[Web page revision data]
++++++++++++++++++++

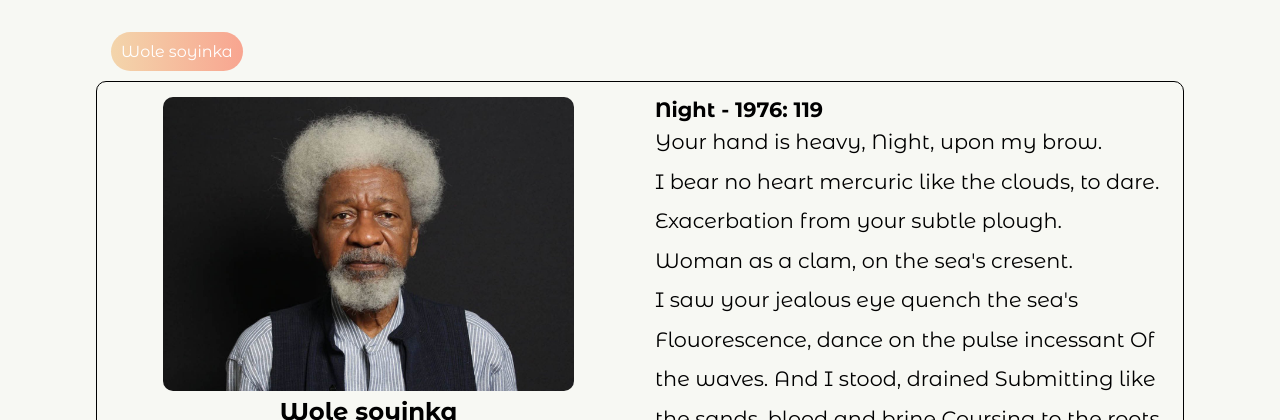
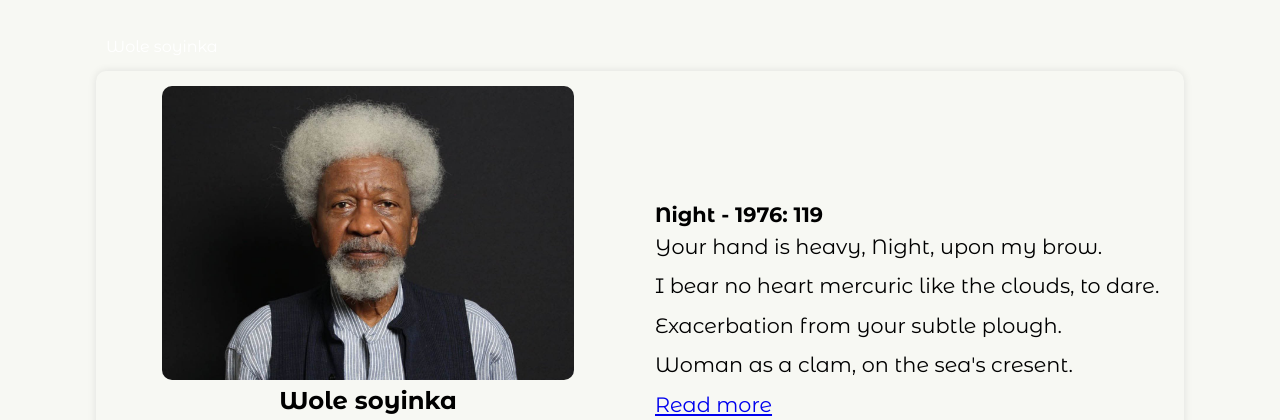
Before and after one commit to Ernestsomto/afro-poem-htmlonly, a plain HTML site: page index.html in a window 1280 px wide. Shown: the part 532-952 px from the top of the page. Drawn offline with Linux system fonts and the light colour scheme.

Commit message:
updated css and html

```diff
--- a/Css/style.css
+++ b/Css/style.css
@@ -170,9 +170,17 @@ body {
 .poem-wrapper {
     margin: 10px 0px;
     display: flex;
-    border: 0.01px solid black;
+    box-shadow: rgba(17, 17, 26, 0.05) 0px 1px 0px, rgba(17, 17, 26, 0.1) 0px 0px 8px;
     border-radius: 10px;
     width: 100%;
+    align-items: center;
+}
+
+.poem-text {
+    display: flex;
+    flex-direction: column;
+    align-content: center;
+    justify-content: center;
 }
 
 .Author-links ul {
--- a/index.html
+++ b/index.html
@@ -55,15 +55,7 @@
                     <!--Links to other poets from that specified country-->
                     <div class="Authors"> <!--Doing it this way will make me create another html file for each authors which will linkn to them when clicked-->
                         <div class="Author-links">
-                            <ul>
-                                <li><a href="/Public/Nigerian-authors/author1.html">Wole soyinka</a></li>
-
-
-
-
-
-
-                            </ul>
+                            <a href="/Public/Nigerian-authors/author1.html">Wole soyinka</a>
                         </div>
 
                     </div>
@@ -81,6 +73,8 @@
                         <p>Poet | writer</p>
                          <p>Spous</p>
                         <p>Nil</p>
+                        <p>Lorem ipsum dolor sit amet.</p>
+
                     </div>
 
                 </section>
@@ -92,17 +86,7 @@
                             to dare. <br>
                             Exacerbation from your subtle plough. <br>
                             Woman as a clam, on the sea's cresent. <br>
-                            I saw your jealous eye quench the sea's
-                            Flouorescence, dance on the pulse incessant
-                            Of the waves. And I stood, drained
-                            Submitting like the sands, blood and brine
-                            Coursing to the roots. <br> Night, you rained
-                            Serrated shadows through dank leaves
-                            Till, bathed in warm suffusion of your dappled cells
-                            Sensations pained me, faceless, silent as night thieves. <br>
-                            Hide me now, when night children haunt the earth <br>
-                            I must hear none! These misted cells will yet
-                            Undo me; <br> naked, unbidden, at Night's muted birth.
+                            <a href="#">Read more</a>
                         </p>
                     </article>
                 </section>
```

++++++++++++++++++++

DIRECTIONS FOR THIS TASK | Repeat the preceding records exactly but drop the images.

RESULT BELOW |
Before and after one commit to Ernestsomto/afro-poem-htmlonly, a plain HTML site: page index.html in a window 1280 px wide. Shown: the part 532-952 px from the top of the page. Drawn offline with Linux system fonts and the light colour scheme.

Commit message:
updated css and html

```diff
--- a/Css/style.css
+++ b/Css/style.css
@@ -170,9 +170,17 @@ body {
 .poem-wrapper {
     margin: 10px 0px;
     display: flex;
-    border: 0.01px solid black;
+    box-shadow: rgba(17, 17, 26, 0.05) 0px 1px 0px, rgba(17, 17, 26, 0.1) 0px 0px 8px;
     border-radius: 10px;
     width: 100%;
+    align-items: center;
+}
+
+.poem-text {
+    display: flex;
+    flex-direction: column;
+    align-content: center;
+    justify-content: center;
 }
 
 .Author-links ul {
--- a/index.html
+++ b/index.html
@@ -55,15 +55,7 @@
                     <!--Links to other poets from that specified country-->
                     <div class="Authors"> <!--Doing it this way will make me create another html file for each authors which will linkn to them when clicked-->
                         <div class="Author-links">
-                            <ul>
-                                <li><a href="/Public/Nigerian-authors/author1.html">Wole soyinka</a></li>
-
-
-
-
-
-
-                            </ul>
+                            <a href="/Public/Nigerian-authors/author1.html">Wole soyinka</a>
                         </div>
 
                     </div>
@@ -81,6 +73,8 @@
                         <p>Poet | writer</p>
                          <p>Spous</p>
                         <p>Nil</p>
+                        <p>Lorem ipsum dolor sit amet.</p>
+
                     </div>
 
                 </section>
@@ -92,17 +86,7 @@
                             to dare. <br>
                             Exacerbation from your subtle plough. <br>
                             Woman as a clam, on the sea's cresent. <br>
-                            I saw your jealous eye quench the sea's
-                            Flouorescence, dance on the pulse incessant
-                            Of the waves. And I stood, drained
-                            Submitting like the sands, blood and brine
-                            Coursing to the roots. <br> Night, you rained
-                            Serrated shadows through dank leaves
-                            Till, bathed in warm suffusion of your dappled cells
-                            Sensations pained me, faceless, silent as night thieves. <br>
-                            Hide me now, when night children haunt the earth <br>
-                            I must hear none! These misted cells will yet
-                            Undo me; <br> naked, unbidden, at Night's muted birth.
+                            <a href="#">Read more</a>
                         </p>
                     </article>
                 </section>
```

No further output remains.